Look through the lines below and extract any with the word "number".

_ _ _

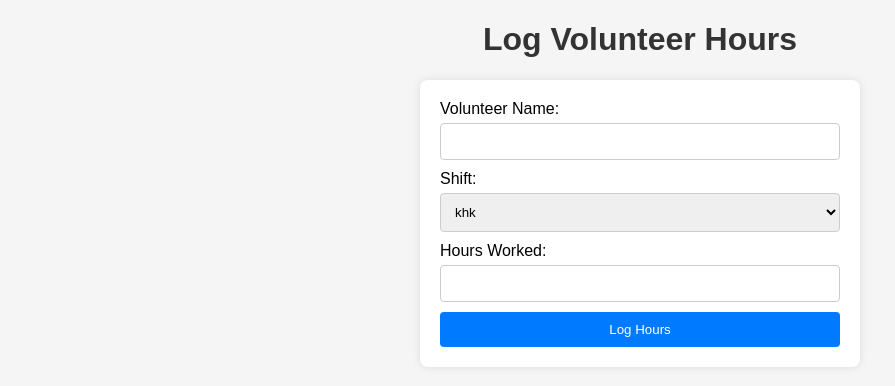
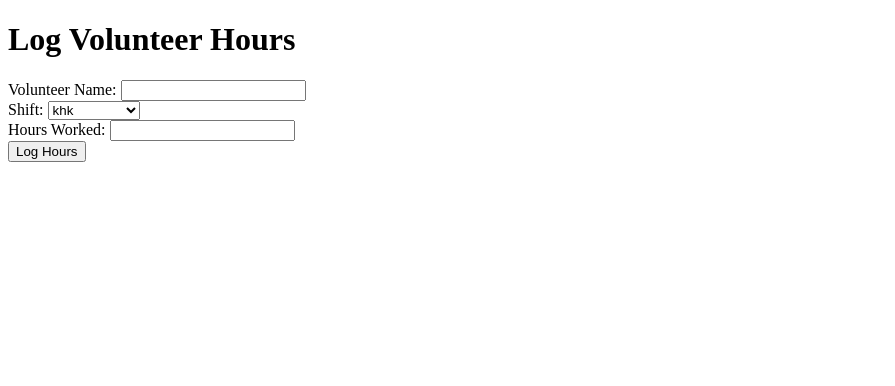
Before and after one commit to HamimMahdie/FoodnStuffscheduler, a Flask app: page /log_hours in a window 1280 px wide. Shown: the top 386 px of the page, without its empty margins (0-895 px from the left). Run offline with Flask 3, Linux system fonts and the light colour scheme; data comes from the database, SQL or seed files in the repository.

Commit message:
Add files via upload

```diff
--- a/app.py
+++ b/app.py
@@ -147,7 +147,7 @@ def log_hours():
 def manage_hours():
     db = connect_db()
     cur = db.cursor()
-    cur.execute('SELECT * FROM hours')
+    cur.execute('SELECT * FROM hours ORDER BY entry_id DESC')
     logged_hours = cur.fetchall()
     db.close()
     return render_template('manage_hours.html', logged_hours=logged_hours)
--- a/templates/log_hours.html
+++ b/templates/log_hours.html
@@ -4,54 +4,9 @@
     <meta charset="UTF-8">
     <meta name="viewport" content="width=device-width, initial-scale=1.0">
     <title>Log Volunteer Hours</title>
-    <style>
-        body {
-            font-family: Arial, sans-serif;
-            margin: 0;
-            padding: 0;
-            background-color: #f5f5f5;
-        }
-        h1 {
-            text-align: center;
-            color: #333;
-        }
-        form {
-            max-width: 400px;
-            margin: 20px auto;
-            background-color: #fff;
-            padding: 20px;
-            border-radius: 8px;
-            box-shadow: 0px 0px 10px rgba(0, 0, 0, 0.1);
-        }
-        label {
-            display: block;
-            margin-bottom: 5px;
-        }
-        input, select {
-            width: 100%;
-            padding: 10px;
-            margin-bottom: 10px;
-            border: 1px solid #ccc;
-            border-radius: 4px;
-            box-sizing: border-box;
-        }
-        button {
-            width: 100%;
-            padding: 10px;
-            background-color: #007bff;
-            color: #fff;
-            border: none;
-            border-radius: 4px;
-            cursor: pointer;
-        }
-        button:hover {
-            background-color: #0056b3;
-        }
-    </style>
 </head>
 <body>
     <h1>Log Volunteer Hours</h1>
-    <div>
     {% with messages = get_flashed_messages() %}
         {% if messages %}
             {% for message in messages %}
@@ -59,18 +14,17 @@
             {% endfor %}
         {% endif %}
     {% endwith %}
-    </div>
     <form action="{{ url_for('log_hours') }}" method="post">
         <label for="volunteer_name">Volunteer Name:</label>
-        <input type="text" id="volunteer_name" name="volunteer_name" required>
+        <input type="text" id="volunteer_name" name="volunteer_name" required><br>
         <label for="shift_id">Shift:</label>
         <select id="shift_id" name="shift_id" required>
             {% for shift in shifts %}
                 <option value="{{ shift[0] }}">{{ shift[1] }}</option>
             {% endfor %}
-        </select>
+        </select><br>
         <label for="hours_worked">Hours Worked:</label>
-        <input type="number" id="hours_worked" name="hours_worked" step="0.5" min="0" required>
+        <input type="number" id="hours_worked" name="hours_worked" step="0.5" min="0" required><br>
         <button type="submit">Log Hours</button>
     </form>
 </body>
--- a/templates/manage_hours.html
+++ b/templates/manage_hours.html
@@ -27,5 +27,6 @@
             {% endfor %}
         </tbody>
     </table>
+
 </body>
 </html>
```
Lines whose indentation alone changed are shown as unchanged.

_ _ _

RESPONSE BOX
-        <input type="number" id="hours_worked" name="hours_worked" step="0.5" min="0" required>
+        <input type="number" id="hours_worked" name="hours_worked" step="0.5" min="0" required><br>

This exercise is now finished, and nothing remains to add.